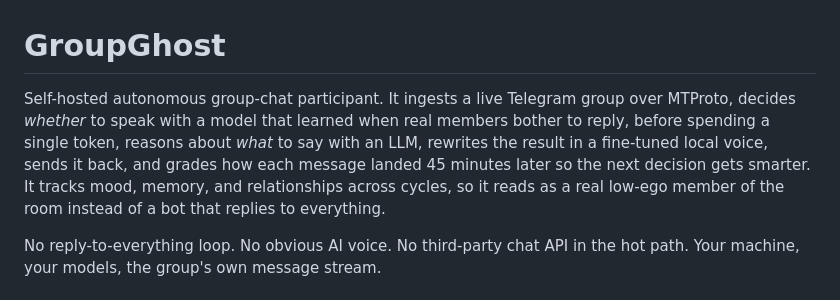
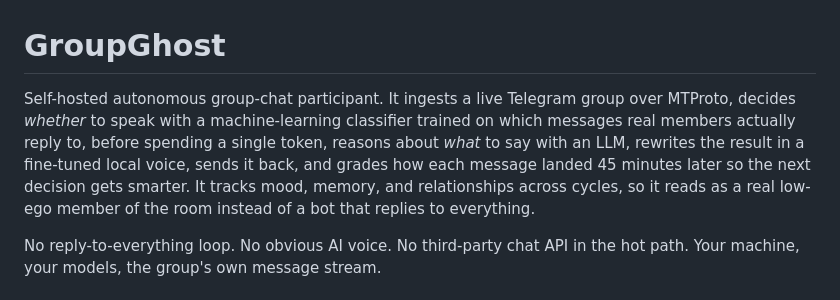
Before and after one commit to gum1x/AlmostHuman, a Markdown page: README.md, the part around the change. Rendered like a GitHub page.

Commit message:
docs: name the timing model as an ML classifier in the README intro
Say plainly what the when-to-respond model is: a machine-learning classifier
trained on which messages real members reply to.

```diff
--- a/README.md
+++ b/README.md
@@ -1,6 +1,6 @@
 # GroupGhost
 
-Self-hosted autonomous group-chat participant. It ingests a live Telegram group over MTProto, decides *whether* to speak with a model that learned when real members bother to reply, before spending a single token, reasons about *what* to say with an LLM, rewrites the result in a fine-tuned local voice, sends it back, and grades how each message landed 45 minutes later so the next decision gets smarter. It tracks mood, memory, and relationships across cycles, so it reads as a real low-ego member of the room instead of a bot that replies to everything.
+Self-hosted autonomous group-chat participant. It ingests a live Telegram group over MTProto, decides *whether* to speak with a machine-learning classifier trained on which messages real members actually reply to, before spending a single token, reasons about *what* to say with an LLM, rewrites the result in a fine-tuned local voice, sends it back, and grades how each message landed 45 minutes later so the next decision gets smarter. It tracks mood, memory, and relationships across cycles, so it reads as a real low-ego member of the room instead of a bot that replies to everything.
 
 No reply-to-everything loop. No obvious AI voice. No third-party chat API in the hot path. Your machine, your models, the group's own message stream.
 
```
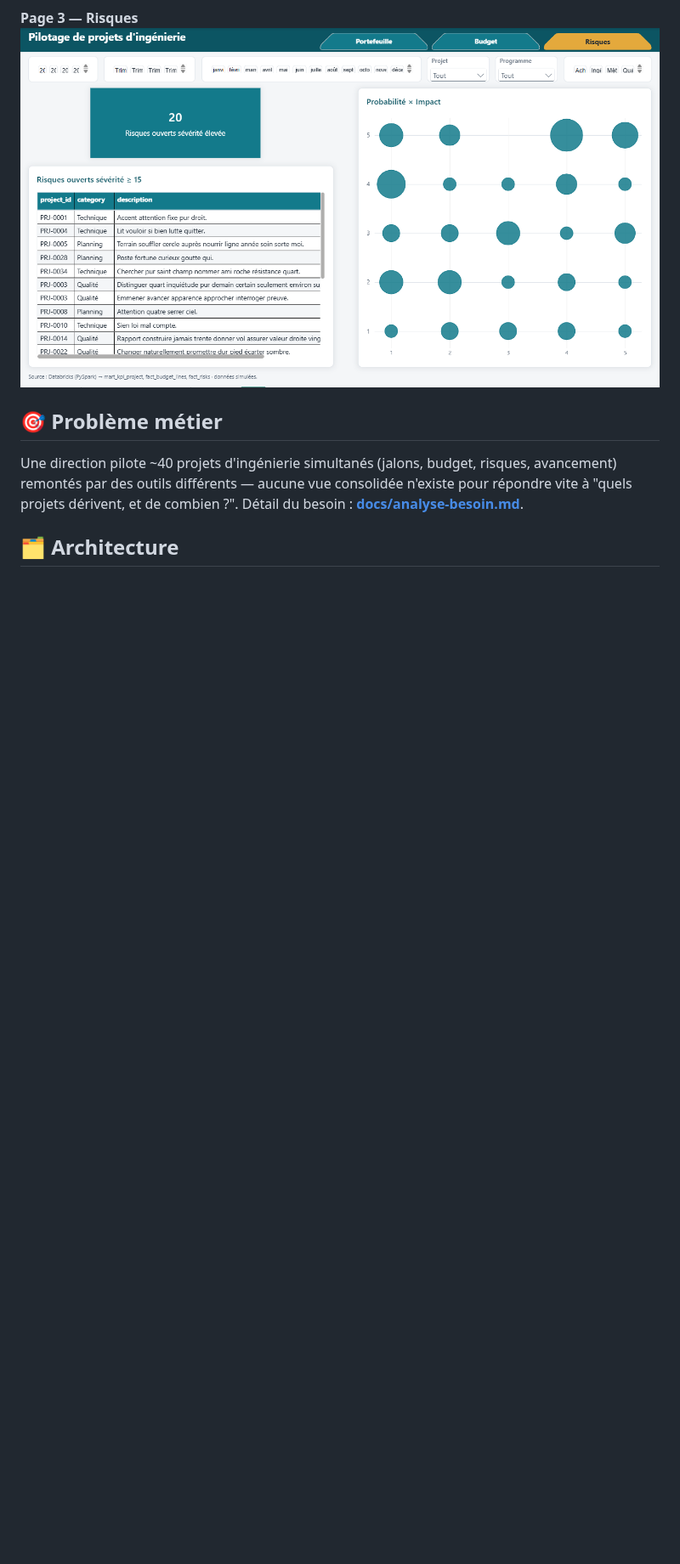
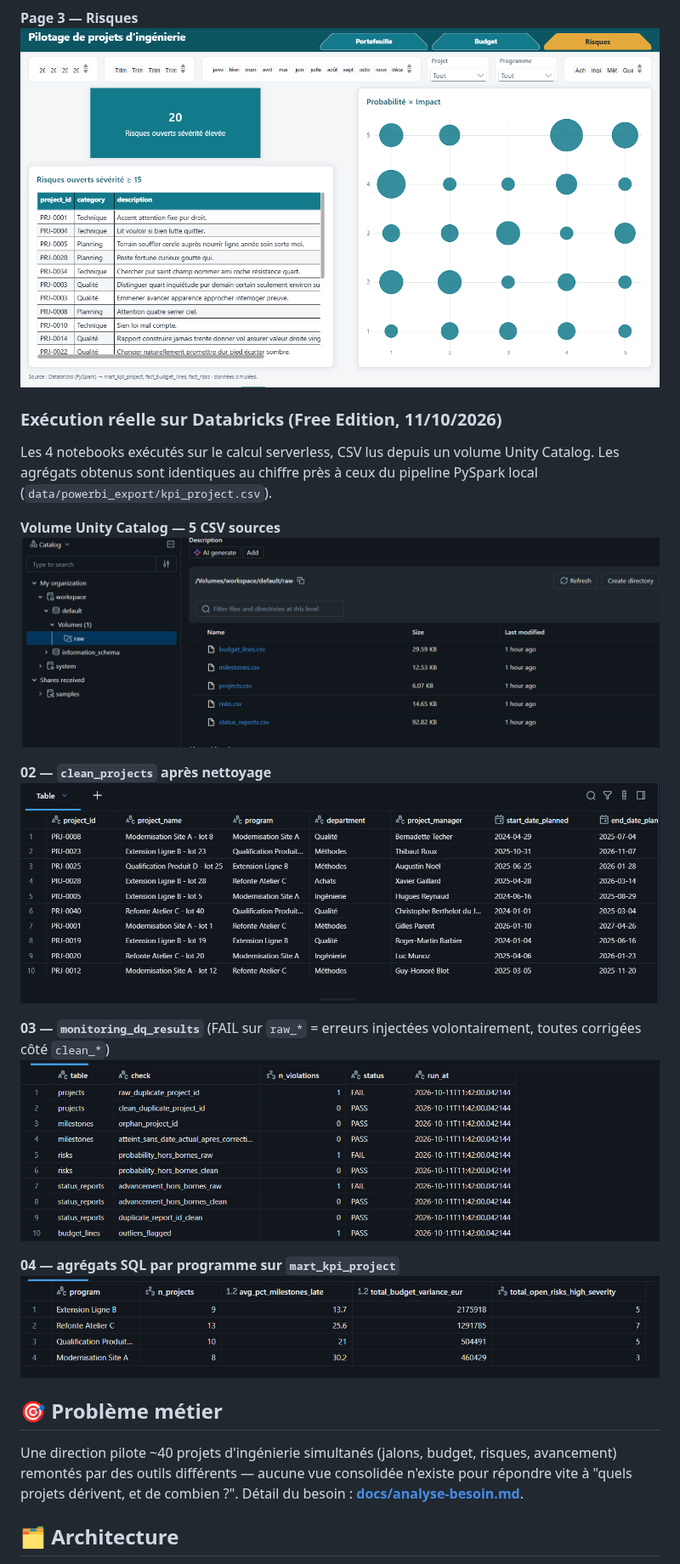
Before and after one commit to valentinratigniet-byte/projet-20-pilotage-projets-databricks, a Markdown page: README.md, the part around one of its changes. Shown at 85% size. GitHub-like rendering; pictures changed too: outputs/databricks-00-catalog.png (added), outputs/databricks-02-transformation.png (added), outputs/databricks-03-data-quality.png (added); blank space fills up the shorter version.

```diff
--- a/README.md
+++ b/README.md
@@ -20,6 +20,24 @@
 **Page 3 — Risques**
 ![Dashboard pilotage projets — risques](outputs/dashboard-page3-risques.png)
 
+### Exécution réelle sur Databricks (Free Edition, 11/10/2026)
+
+Les 4 notebooks exécutés sur le calcul serverless, CSV lus depuis un volume
+Unity Catalog. Les agrégats obtenus sont identiques au chiffre près à ceux du
+pipeline PySpark local (`data/powerbi_export/kpi_project.csv`).
+
+**Volume Unity Catalog — 5 CSV sources**
+![Databricks — volume raw](outputs/databricks-00-catalog.png)
+
+**02 — `clean_projects` après nettoyage**
+![Databricks — transformation](outputs/databricks-02-transformation.png)
+
+**03 — `monitoring_dq_results`** (FAIL sur `raw_*` = erreurs injectées volontairement, toutes corrigées côté `clean_*`)
+![Databricks — contrôles qualité](outputs/databricks-03-data-quality.png)
+
+**04 — agrégats SQL par programme sur `mart_kpi_project`**
+![Databricks — mart KPI](outputs/databricks-04-mart-kpi.png)
+
 ## 🎯 Problème métier
 
 Une direction pilote ~40 projets d'ingénierie simultanés (jalons, budget,
```
Also changed, not shown: other parts of README.md (+7 -7 lines), databricks/README.md (+6 -8 lines), docs/mapping-offre.md (+3 -3 lines), 1 other file.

§ Exercise prompt
Return every entry above word for word, and include no images.

§ Answer box
Before and after one commit to gum1x/AlmostHuman, a Markdown page: README.md, the part around the change. Rendered like a GitHub page.

Commit message:
docs: name the timing model as an ML classifier in the README intro
Say plainly what the when-to-respond model is: a machine-learning classifier
trained on which messages real members reply to.

```diff
--- a/README.md
+++ b/README.md
@@ -1,6 +1,6 @@
 # GroupGhost
 
-Self-hosted autonomous group-chat participant. It ingests a live Telegram group over MTProto, decides *whether* to speak with a model that learned when real members bother to reply, before spending a single token, reasons about *what* to say with an LLM, rewrites the result in a fine-tuned local voice, sends it back, and grades how each message landed 45 minutes later so the next decision gets smarter. It tracks mood, memory, and relationships across cycles, so it reads as a real low-ego member of the room instead of a bot that replies to everything.
+Self-hosted autonomous group-chat participant. It ingests a live Telegram group over MTProto, decides *whether* to speak with a machine-learning classifier trained on which messages real members actually reply to, before spending a single token, reasons about *what* to say with an LLM, rewrites the result in a fine-tuned local voice, sends it back, and grades how each message landed 45 minutes later so the next decision gets smarter. It tracks mood, memory, and relationships across cycles, so it reads as a real low-ego member of the room instead of a bot that replies to everything.
 
 No reply-to-everything loop. No obvious AI voice. No third-party chat API in the hot path. Your machine, your models, the group's own message stream.
 
```
Before and after one commit to valentinratigniet-byte/projet-20-pilotage-projets-databricks, a Markdown page: README.md, the part around one of its changes. Shown at 85% size. GitHub-like rendering; pictures changed too: outputs/databricks-00-catalog.png (added), outputs/databricks-02-transformation.png (added), outputs/databricks-03-data-quality.png (added); blank space fills up the shorter version.

```diff
--- a/README.md
+++ b/README.md
@@ -20,6 +20,24 @@
 **Page 3 — Risques**
 ![Dashboard pilotage projets — risques](outputs/dashboard-page3-risques.png)
 
+### Exécution réelle sur Databricks (Free Edition, 11/10/2026)
+
+Les 4 notebooks exécutés sur le calcul serverless, CSV lus depuis un volume
+Unity Catalog. Les agrégats obtenus sont identiques au chiffre près à ceux du
+pipeline PySpark local (`data/powerbi_export/kpi_project.csv`).
+
+**Volume Unity Catalog — 5 CSV sources**
+![Databricks — volume raw](outputs/databricks-00-catalog.png)
+
+**02 — `clean_projects` après nettoyage**
+![Databricks — transformation](outputs/databricks-02-transformation.png)
+
+**03 — `monitoring_dq_results`** (FAIL sur `raw_*` = erreurs injectées volontairement, toutes corrigées côté `clean_*`)
+![Databricks — contrôles qualité](outputs/databricks-03-data-quality.png)
+
+**04 — agrégats SQL par programme sur `mart_kpi_project`**
+![Databricks — mart KPI](outputs/databricks-04-mart-kpi.png)
+
 ## 🎯 Problème métier
 
 Une direction pilote ~40 projets d'ingénierie simultanés (jalons, budget,
```
Also changed, not shown: other parts of README.md (+7 -7 lines), databricks/README.md (+6 -8 lines), docs/mapping-offre.md (+3 -3 lines), 1 other file.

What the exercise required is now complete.